Task item:
Copy each line below in which the string "from" appears.

==================================================

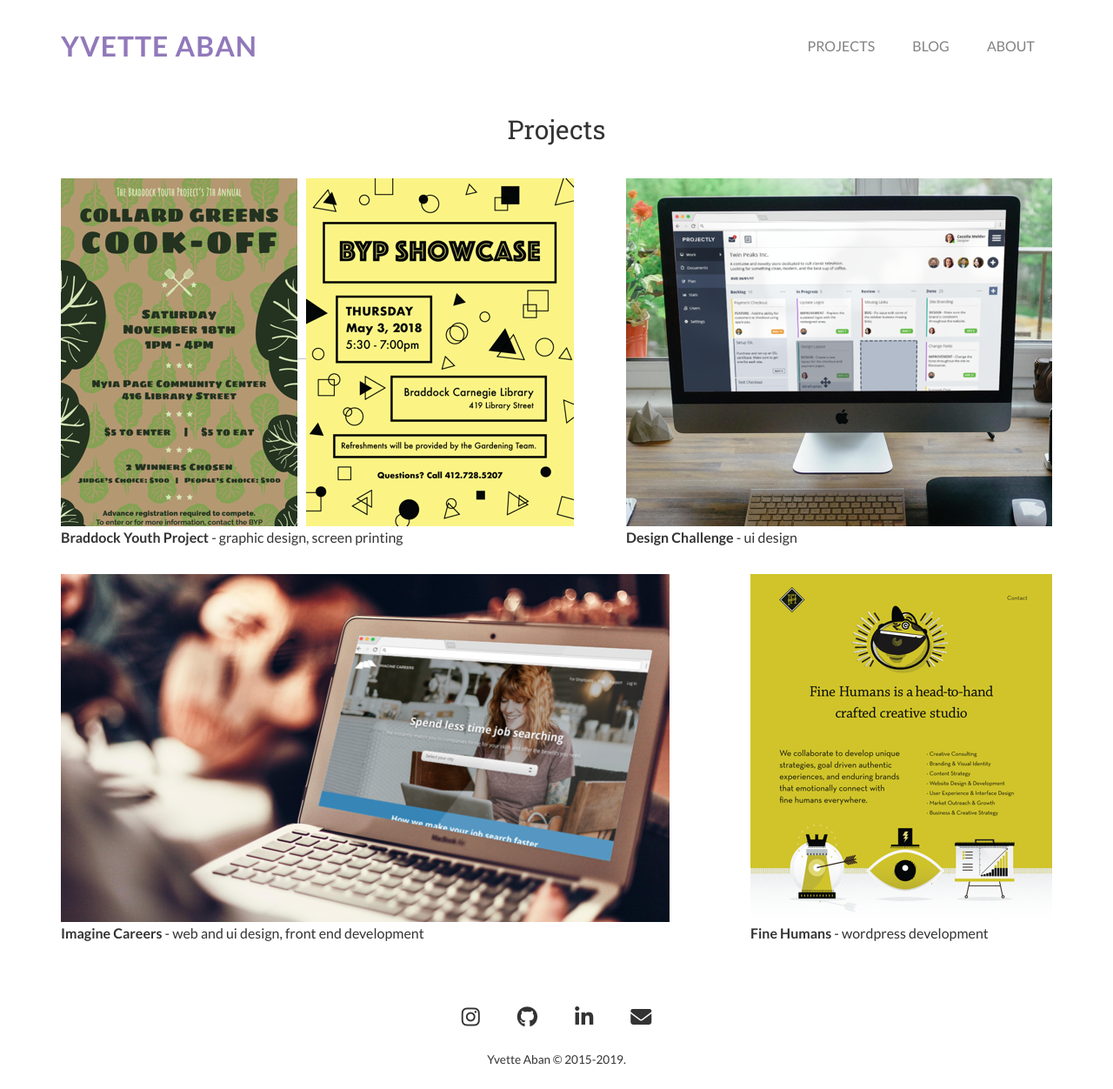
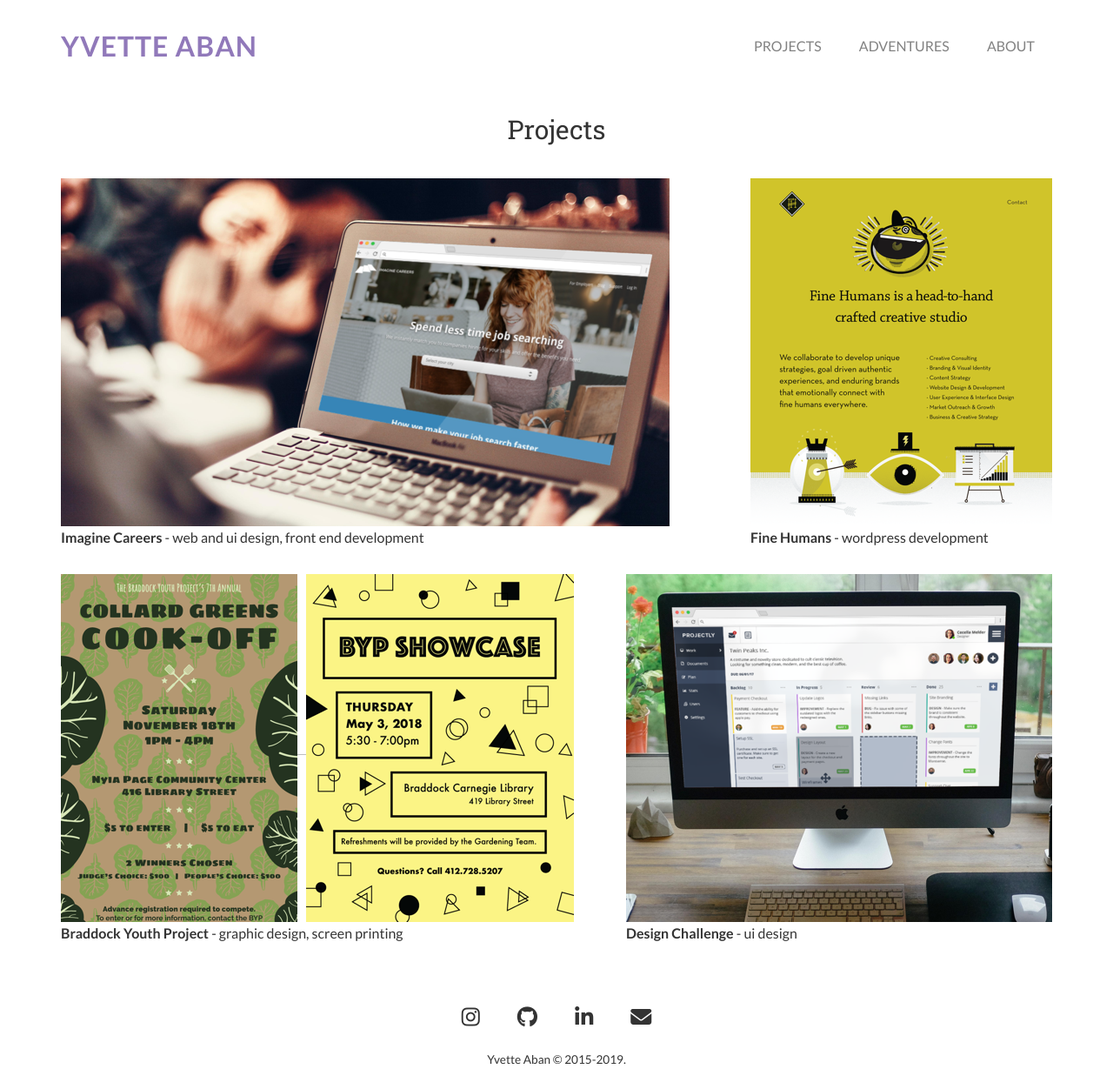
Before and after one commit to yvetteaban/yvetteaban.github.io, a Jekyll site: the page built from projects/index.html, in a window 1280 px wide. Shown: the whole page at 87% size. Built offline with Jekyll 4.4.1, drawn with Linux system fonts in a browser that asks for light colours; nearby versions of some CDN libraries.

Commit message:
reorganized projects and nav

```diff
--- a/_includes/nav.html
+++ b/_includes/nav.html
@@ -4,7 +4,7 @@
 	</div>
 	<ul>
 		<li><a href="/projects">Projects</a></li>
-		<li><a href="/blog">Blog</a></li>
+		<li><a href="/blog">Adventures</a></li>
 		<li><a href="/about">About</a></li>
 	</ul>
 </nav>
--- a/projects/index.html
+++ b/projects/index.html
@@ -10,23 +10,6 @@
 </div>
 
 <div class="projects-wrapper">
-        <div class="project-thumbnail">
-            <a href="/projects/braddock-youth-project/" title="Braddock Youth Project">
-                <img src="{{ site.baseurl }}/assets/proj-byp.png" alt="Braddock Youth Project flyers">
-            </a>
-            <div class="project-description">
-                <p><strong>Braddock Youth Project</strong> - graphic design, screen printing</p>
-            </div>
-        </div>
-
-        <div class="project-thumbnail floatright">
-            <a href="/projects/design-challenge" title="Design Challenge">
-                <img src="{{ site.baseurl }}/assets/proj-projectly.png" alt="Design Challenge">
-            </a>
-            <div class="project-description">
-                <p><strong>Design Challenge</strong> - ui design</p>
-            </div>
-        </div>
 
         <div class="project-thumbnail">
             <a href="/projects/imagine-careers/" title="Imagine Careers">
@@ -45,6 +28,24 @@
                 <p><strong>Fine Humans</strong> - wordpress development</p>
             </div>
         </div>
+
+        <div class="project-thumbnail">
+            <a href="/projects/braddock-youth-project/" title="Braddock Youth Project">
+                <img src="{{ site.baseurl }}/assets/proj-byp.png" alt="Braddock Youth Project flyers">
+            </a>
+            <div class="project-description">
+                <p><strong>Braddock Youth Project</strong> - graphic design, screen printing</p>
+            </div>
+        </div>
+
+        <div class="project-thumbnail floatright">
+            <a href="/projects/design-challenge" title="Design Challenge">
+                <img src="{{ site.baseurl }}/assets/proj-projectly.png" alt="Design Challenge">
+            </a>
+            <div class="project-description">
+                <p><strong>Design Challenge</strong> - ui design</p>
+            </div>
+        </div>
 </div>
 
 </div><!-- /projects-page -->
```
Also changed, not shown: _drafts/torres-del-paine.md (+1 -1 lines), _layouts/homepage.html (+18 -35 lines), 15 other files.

==================================================

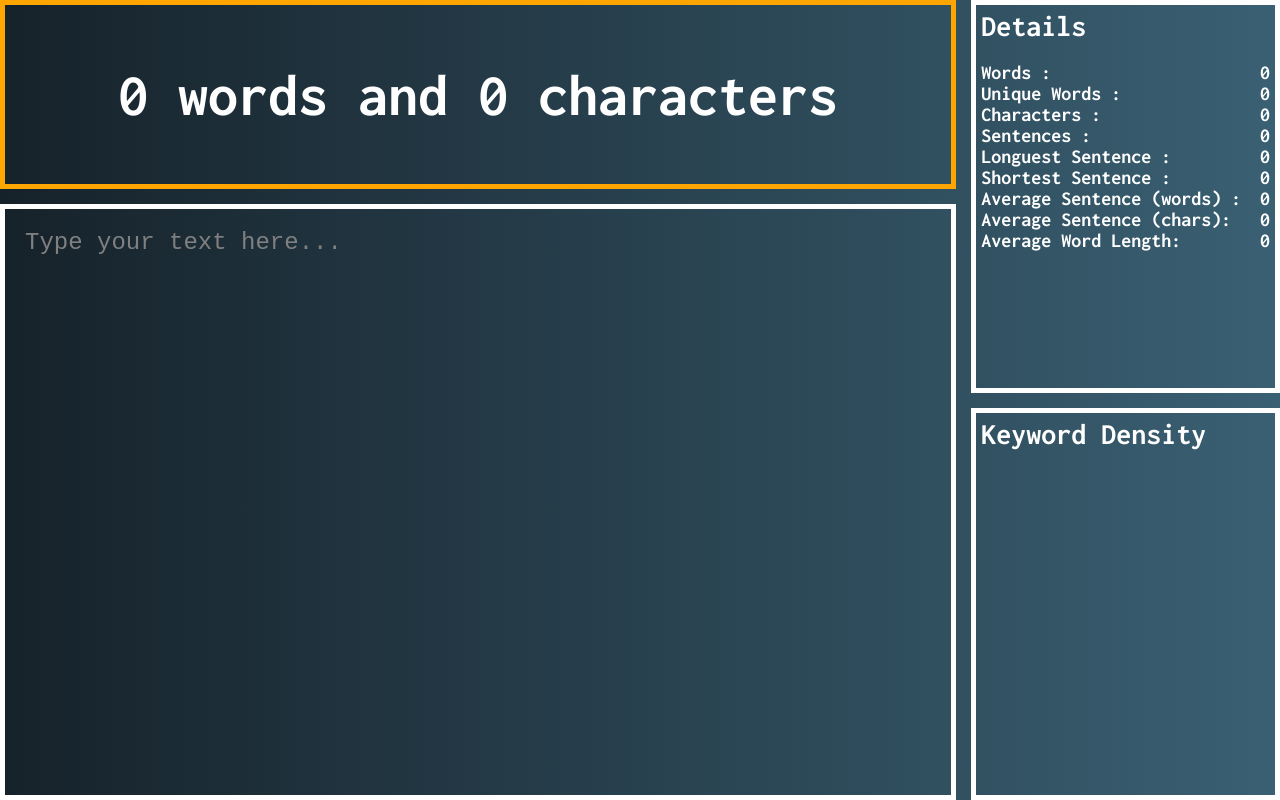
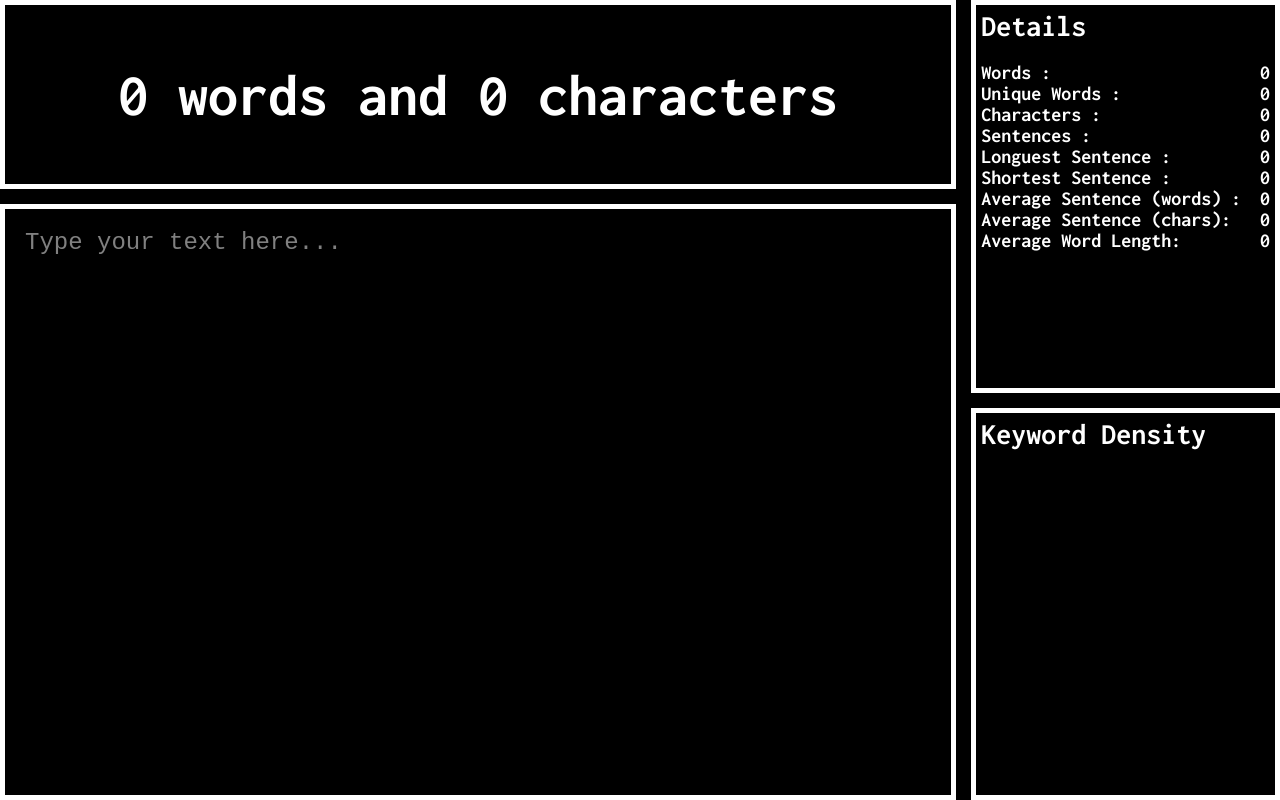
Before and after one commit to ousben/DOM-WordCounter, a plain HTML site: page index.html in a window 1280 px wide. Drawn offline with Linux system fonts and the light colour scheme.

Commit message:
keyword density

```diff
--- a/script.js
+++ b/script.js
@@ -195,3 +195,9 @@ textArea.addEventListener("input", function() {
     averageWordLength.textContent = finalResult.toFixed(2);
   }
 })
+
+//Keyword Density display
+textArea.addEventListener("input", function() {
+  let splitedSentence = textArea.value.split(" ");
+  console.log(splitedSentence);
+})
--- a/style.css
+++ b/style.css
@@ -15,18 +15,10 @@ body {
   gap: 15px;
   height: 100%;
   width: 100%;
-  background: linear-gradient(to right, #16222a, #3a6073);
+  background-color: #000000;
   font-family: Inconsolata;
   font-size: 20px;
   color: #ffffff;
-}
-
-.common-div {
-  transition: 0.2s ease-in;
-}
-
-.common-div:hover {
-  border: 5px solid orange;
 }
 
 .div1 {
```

==================================================

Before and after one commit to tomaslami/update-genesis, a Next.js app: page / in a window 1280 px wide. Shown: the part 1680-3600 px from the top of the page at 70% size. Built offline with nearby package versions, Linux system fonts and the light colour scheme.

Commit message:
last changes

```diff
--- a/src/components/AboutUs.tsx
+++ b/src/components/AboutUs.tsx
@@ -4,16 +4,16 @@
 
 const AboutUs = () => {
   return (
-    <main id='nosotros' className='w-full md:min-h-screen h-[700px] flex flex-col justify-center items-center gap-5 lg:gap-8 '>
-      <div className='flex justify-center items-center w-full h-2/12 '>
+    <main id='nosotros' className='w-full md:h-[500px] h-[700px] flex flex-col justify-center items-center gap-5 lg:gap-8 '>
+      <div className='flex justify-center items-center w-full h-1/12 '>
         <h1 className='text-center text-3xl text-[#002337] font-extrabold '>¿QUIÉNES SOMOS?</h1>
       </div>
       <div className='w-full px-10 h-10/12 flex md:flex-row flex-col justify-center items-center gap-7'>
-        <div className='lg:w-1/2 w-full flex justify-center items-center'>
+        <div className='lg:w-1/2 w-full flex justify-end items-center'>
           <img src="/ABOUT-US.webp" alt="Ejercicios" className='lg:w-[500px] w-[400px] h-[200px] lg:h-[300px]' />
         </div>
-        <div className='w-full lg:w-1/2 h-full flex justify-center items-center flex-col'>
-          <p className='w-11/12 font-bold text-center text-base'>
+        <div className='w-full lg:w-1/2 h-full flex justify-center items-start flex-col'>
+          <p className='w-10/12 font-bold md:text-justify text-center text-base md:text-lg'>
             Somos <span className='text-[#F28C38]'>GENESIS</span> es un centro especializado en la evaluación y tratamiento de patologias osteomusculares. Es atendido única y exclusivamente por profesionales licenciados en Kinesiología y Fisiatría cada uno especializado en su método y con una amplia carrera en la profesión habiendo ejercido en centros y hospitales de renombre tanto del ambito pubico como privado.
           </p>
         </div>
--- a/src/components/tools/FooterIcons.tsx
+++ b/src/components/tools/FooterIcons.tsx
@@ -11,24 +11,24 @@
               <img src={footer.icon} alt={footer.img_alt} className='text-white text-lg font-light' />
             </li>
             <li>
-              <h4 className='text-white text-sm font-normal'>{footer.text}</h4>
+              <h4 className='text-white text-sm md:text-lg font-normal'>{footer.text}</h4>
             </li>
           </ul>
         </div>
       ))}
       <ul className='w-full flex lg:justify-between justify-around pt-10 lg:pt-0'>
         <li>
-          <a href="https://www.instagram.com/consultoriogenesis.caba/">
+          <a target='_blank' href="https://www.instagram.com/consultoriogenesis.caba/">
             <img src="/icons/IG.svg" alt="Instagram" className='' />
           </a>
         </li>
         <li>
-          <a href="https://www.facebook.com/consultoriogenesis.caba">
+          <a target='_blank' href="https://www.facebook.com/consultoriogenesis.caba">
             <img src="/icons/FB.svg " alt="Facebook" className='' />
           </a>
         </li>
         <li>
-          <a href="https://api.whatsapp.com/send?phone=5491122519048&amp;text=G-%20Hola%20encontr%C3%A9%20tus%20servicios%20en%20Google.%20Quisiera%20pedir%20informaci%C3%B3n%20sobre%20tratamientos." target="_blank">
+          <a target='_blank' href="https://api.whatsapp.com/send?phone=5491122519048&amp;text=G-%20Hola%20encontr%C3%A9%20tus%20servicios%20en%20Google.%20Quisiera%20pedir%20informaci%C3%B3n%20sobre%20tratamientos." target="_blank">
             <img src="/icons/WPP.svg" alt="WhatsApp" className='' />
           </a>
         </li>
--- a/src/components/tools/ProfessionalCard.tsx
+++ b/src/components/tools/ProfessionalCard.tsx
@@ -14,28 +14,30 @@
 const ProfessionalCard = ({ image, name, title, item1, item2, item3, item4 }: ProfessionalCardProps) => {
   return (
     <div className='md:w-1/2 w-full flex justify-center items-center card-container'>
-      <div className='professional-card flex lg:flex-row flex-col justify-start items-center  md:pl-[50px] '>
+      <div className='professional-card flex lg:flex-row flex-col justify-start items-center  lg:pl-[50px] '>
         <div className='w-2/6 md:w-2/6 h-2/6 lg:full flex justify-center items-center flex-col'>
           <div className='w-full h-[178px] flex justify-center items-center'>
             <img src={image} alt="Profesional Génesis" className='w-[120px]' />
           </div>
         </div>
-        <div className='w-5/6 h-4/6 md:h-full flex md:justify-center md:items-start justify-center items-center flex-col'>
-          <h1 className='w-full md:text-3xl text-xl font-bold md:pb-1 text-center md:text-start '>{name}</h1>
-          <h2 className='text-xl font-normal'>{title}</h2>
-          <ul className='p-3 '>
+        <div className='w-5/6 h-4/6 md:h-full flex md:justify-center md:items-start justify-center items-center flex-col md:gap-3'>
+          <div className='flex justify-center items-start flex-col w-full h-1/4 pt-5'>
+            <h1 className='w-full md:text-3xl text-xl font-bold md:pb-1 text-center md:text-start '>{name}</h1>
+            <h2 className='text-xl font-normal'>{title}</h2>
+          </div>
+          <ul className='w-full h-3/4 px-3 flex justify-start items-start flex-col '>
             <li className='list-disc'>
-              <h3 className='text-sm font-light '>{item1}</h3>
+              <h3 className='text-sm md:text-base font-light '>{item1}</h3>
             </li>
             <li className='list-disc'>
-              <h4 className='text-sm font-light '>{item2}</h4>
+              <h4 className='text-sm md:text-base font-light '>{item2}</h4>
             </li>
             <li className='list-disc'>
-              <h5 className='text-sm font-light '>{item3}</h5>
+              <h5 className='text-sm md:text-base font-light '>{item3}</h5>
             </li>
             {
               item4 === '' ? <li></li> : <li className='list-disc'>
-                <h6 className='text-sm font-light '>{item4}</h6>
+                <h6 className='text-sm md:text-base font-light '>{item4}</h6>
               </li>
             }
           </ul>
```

==================================================

Solution for this task:
Before and after one commit to yvetteaban/yvetteaban.github.io, a Jekyll site: the page built from projects/index.html, in a window 1280 px wide. Shown: the whole page at 87% size. Built offline with Jekyll 4.4.1, drawn with Linux system fonts in a browser that asks for light colours; nearby versions of some CDN libraries.
Before and after one commit to tomaslami/update-genesis, a Next.js app: page / in a window 1280 px wide. Shown: the part 1680-3600 px from the top of the page at 70% size. Built offline with nearby package versions, Linux system fonts and the light colour scheme.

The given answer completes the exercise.